━━━━━ DATA LISTING ━━━━━
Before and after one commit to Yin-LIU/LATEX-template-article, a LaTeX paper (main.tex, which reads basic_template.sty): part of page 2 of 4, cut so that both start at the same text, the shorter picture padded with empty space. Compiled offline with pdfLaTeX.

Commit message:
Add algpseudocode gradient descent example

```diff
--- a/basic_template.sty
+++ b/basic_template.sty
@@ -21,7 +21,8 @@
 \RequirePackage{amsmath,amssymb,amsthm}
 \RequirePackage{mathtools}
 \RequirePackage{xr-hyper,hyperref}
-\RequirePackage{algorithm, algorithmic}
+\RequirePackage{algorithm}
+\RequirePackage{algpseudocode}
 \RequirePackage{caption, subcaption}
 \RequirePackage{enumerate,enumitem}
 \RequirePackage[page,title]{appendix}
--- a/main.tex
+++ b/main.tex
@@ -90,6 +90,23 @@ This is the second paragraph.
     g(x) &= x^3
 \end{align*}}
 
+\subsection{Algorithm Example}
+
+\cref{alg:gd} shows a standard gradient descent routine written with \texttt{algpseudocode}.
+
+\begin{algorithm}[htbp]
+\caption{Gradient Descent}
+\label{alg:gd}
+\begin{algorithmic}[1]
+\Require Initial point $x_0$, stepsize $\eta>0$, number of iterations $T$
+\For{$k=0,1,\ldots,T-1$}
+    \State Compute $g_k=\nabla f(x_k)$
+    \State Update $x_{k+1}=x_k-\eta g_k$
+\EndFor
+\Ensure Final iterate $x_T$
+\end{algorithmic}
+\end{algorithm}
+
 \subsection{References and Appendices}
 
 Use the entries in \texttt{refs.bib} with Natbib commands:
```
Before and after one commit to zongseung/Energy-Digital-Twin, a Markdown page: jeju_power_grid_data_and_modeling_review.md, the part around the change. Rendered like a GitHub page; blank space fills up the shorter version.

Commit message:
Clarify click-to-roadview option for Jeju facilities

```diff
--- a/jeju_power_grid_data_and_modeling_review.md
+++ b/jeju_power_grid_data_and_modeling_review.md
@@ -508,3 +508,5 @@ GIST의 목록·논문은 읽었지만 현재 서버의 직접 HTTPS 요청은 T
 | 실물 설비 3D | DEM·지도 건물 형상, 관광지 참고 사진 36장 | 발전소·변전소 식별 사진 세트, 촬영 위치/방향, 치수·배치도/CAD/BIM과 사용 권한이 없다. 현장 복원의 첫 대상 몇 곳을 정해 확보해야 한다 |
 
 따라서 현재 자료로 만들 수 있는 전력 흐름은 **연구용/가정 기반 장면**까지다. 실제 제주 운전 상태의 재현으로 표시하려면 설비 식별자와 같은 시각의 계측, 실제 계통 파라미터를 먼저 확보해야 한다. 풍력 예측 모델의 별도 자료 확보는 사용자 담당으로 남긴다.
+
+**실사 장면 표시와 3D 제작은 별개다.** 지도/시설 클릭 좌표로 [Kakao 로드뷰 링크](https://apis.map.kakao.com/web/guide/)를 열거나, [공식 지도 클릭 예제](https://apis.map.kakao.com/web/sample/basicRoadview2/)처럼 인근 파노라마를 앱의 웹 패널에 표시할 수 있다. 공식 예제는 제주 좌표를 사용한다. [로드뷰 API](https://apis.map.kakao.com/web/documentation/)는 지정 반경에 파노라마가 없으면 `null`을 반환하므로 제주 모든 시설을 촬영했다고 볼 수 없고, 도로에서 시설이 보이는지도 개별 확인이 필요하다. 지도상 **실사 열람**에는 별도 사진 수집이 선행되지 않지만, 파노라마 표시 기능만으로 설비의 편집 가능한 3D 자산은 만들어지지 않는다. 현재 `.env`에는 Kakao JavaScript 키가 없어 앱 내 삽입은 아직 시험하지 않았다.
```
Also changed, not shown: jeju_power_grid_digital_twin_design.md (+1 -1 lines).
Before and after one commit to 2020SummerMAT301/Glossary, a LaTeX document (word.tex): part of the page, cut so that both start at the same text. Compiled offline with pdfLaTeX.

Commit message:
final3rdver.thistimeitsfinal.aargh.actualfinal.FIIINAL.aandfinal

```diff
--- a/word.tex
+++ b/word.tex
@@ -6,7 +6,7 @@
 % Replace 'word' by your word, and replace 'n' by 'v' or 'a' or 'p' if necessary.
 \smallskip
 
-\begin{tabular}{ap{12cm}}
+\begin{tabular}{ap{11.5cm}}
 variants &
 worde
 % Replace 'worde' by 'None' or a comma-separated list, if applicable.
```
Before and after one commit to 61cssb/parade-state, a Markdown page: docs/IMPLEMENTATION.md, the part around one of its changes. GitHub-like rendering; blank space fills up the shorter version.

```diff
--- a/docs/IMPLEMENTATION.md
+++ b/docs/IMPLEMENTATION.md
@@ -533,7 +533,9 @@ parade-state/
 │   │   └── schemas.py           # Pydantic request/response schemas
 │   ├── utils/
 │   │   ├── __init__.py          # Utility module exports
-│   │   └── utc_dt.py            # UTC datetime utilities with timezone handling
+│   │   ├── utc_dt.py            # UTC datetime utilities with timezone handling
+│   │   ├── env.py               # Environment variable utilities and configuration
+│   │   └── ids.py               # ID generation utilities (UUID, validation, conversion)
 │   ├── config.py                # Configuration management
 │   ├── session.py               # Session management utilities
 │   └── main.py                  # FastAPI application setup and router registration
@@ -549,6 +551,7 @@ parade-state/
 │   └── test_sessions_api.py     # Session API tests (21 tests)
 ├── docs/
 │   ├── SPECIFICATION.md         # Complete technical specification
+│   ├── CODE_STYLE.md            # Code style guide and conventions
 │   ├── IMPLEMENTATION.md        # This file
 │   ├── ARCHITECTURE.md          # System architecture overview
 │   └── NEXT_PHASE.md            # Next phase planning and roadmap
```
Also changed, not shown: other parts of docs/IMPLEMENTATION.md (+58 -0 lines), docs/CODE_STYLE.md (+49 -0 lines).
━━━━━
**WHAT THE TASK REQUIRES:**
Looking through the data above, count the lines that include the string "begin" and give only the count.

**OUTPUT OF THE EXERCISE:**
4